The most slippery material of the world that has ever been created is known as ‘BAM’. It is nearly as hard as diamond and is more slippery as compared to Teflon and is capable of making components last many times longer.
Third hardest to diamond and cubic boron nitride, this innovative material includes boron, aluminium and magnesium (AlMgB14) with titanium boride (TiB2) producing a superhard substance. In 1999, BAM was accidentally discovered at the US Department of Energy Ames Laboratory in Iowa after efforts were being made to make a substance that generates electricity when heated.
The unique composition of BAM has provided it with a very desirable edge. It displayed superb hardness and incredibly low coefficients of friction.
A materials scientist at Iowa State University in Ames, Alan Russell told:
“Its hardness was discovered by accident. We had a terrible time cutting it, grinding it, or polishing it.”
The accidental discovery of BAM, luckily for Ames Lab, steered the development of a $3-million program to promote the progress of the new material into a usable substance that could help significantly increase energy efficiency and material resiliency.
The material has a coefficient of friction less than half that of the former record holding material of Teflon. BAM has a coefficient of friction of 0.02 whereas the coefficient of friction of Teflon is 0.05. For a general reference, a frictional coefficient of 0.16 is maintained by steel.
Through the application of BAM as a micro-thin coating to several different surfaces, thereby offering the energy and longevity benefits of BAM. BAM may perhaps save US industry alone 330 trillion kilojoules (9 billion kilowatt-hours) every year by 2030, translating into about $179 million of savings a year as per the estimates of Bruce Cook, the lead investigator on the Ames Lab project.
Presently, the mechanical physiognomies of BAM are being studied because it is not well known why the material maintains such dexterity. Generally, a material will only show either the characteristics of hardness or low friction points, however it is an utterly new phenomenon in which both were discovered at high degrees within the same material.

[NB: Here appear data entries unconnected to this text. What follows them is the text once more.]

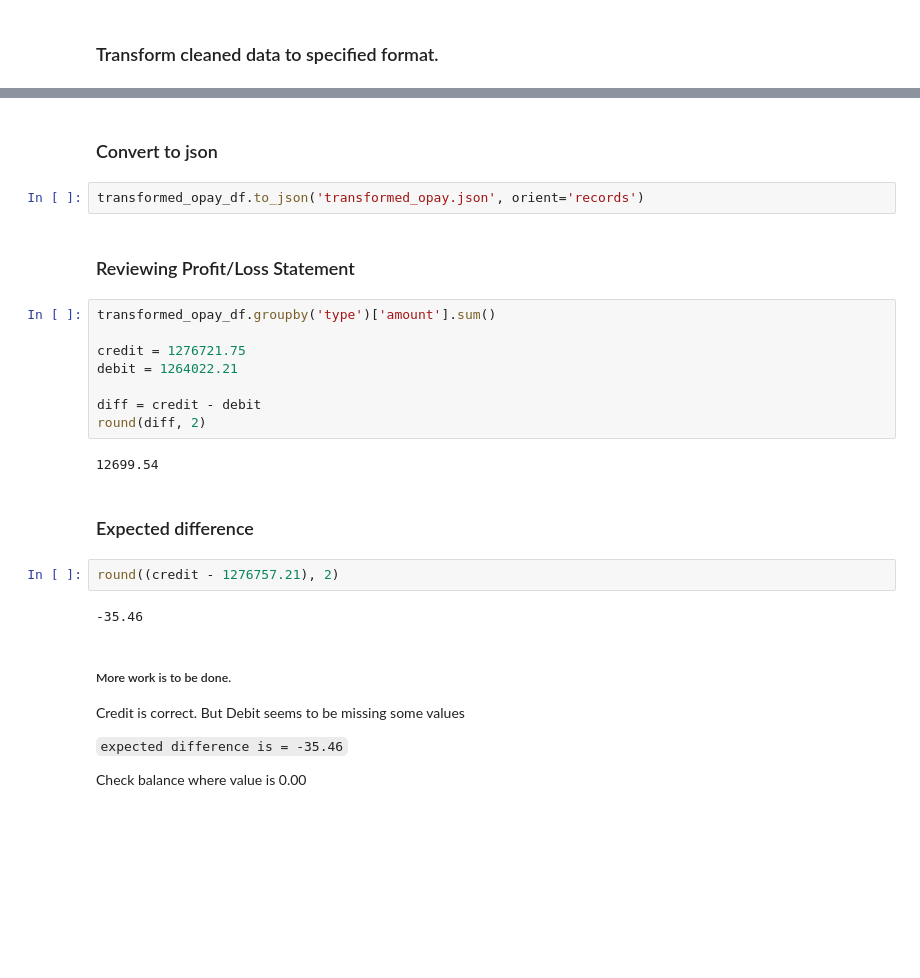
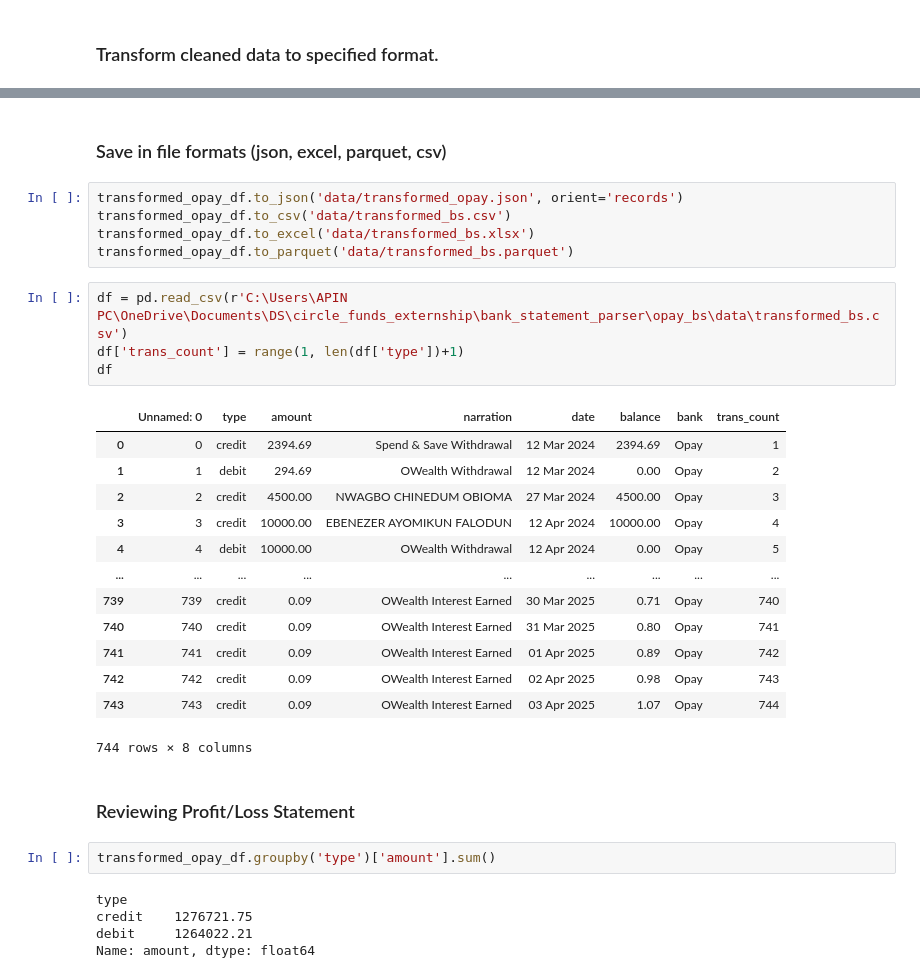
Before and after one commit to Iyanuvicky22/bank_statement_parser, a Jupyter notebook: opay_bs/opay_bs_parser.ipynb, the cells around one changed output, grey strips where cells are left out. Drawn from its saved outputs; the diff is of its cells as text; blank space fills up the shorter version.

```diff
--- a/opay_bs/opay_bs_parser.ipynb
+++ b/opay_bs/opay_bs_parser.ipynb
@@ -248,29 +198,34 @@ transformed_opay_df.to_csv('Transformed_bs.csv')
-# %% [markdown]
-### Convert to json
-# %%
-transformed_opay_df.to_json('transformed_opay.json', orient='records')
+# %% [markdown]
+### Save in file formats (json, excel, parquet, csv)
+# %%
+transformed_opay_df.to_json('data/transformed_opay.json', orient='records')
+transformed_opay_df.to_csv('data/transformed_bs.csv')
+transformed_opay_df.to_excel('data/transformed_bs.xlsx')
+transformed_opay_df.to_parquet('data/transformed_bs.parquet')
+# %%
+df = pd.read_csv(r'C:\Users\APIN PC\OneDrive\Documents\DS\circle_funds_externship\bank_statement_parser\opay_bs\data\transformed_bs.csv')
+df['trans_count'] = range(1, len(df['type'])+1)
+df
+# %% [output]
+|  | Unnamed: 0 | type | amount | narration | date | balance | bank | trans_count |
+| 0 | 0 | credit | 2394.69 | Spend & Save Withdrawal | 12 Mar 2024 | 2394.69 | Opay | 1 |
+| 1 | 1 | debit | 294.69 | OWealth Withdrawal | 12 Mar 2024 | 0.00 | Opay | 2 |
+| 2 | 2 | credit | 4500.00 | NWAGBO CHINEDUM OBIOMA | 27 Mar 2024 | 4500.00 | Opay | 3 |
+| 3 | 3 | credit | 10000.00 | EBENEZER AYOMIKUN FALODUN | 12 Apr 2024 | 10000.00 | Opay | 4 |
+| 4 | 4 | debit | 10000.00 | OWealth Withdrawal | 12 Apr 2024 | 0.00 | Opay | 5 |
+| ... | ... | ... | ... | ... | ... | ... | ... | ... |
+| 739 | 739 | credit | 0.09 | OWealth Interest Earned | 30 Mar 2025 | 0.71 | Opay | 740 |
+| 740 | 740 | credit | 0.09 | OWealth Interest Earned | 31 Mar 2025 | 0.80 | Opay | 741 |
+| 741 | 741 | credit | 0.09 | OWealth Interest Earned | 01 Apr 2025 | 0.89 | Opay | 742 |
+| 742 | 742 | credit | 0.09 | OWealth Interest Earned | 02 Apr 2025 | 0.98 | Opay | 743 |
+| 743 | 743 | credit | 0.09 | OWealth Interest Earned | 03 Apr 2025 | 1.07 | Opay | 744 |
+744 rows × 8 columns
 # %% [markdown]
 ### Reviewing Profit/Loss Statement
 # %%
 transformed_opay_df.groupby('type')['amount'].sum()
-
-credit = 1276721.75
-debit = 1264022.21
-
-diff = credit - debit
-round(diff, 2)
 # %% [output]
-12699.54
+type
+credit    1276721.75
+debit     1264022.21
+Name: amount, dtype: float64
-# %% [markdown]
-### Expected difference
-# %%
-round((credit - 1276757.21), 2)
-# %% [output]
--35.46
-# %% [markdown]
-##### More work is to be done.
-Credit is correct. But Debit seems to be missing some values
-
-`expected difference is = -35.46`
-
-Check balance where value is 0.00
```
Also changed, not shown: parts of 26 cells of this notebook, 14 other files.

BAM has the capability to solve ‘frictional wear’ which is the worst nightmare of every engineer. Friction degrades machines, expends massive amounts of energy, and adds a large degree of complexity to design. But, BAM might help in the alleviation of much of the tension by arranging for a super hard, incredibly slippery material that assists machines last much longer than ever before.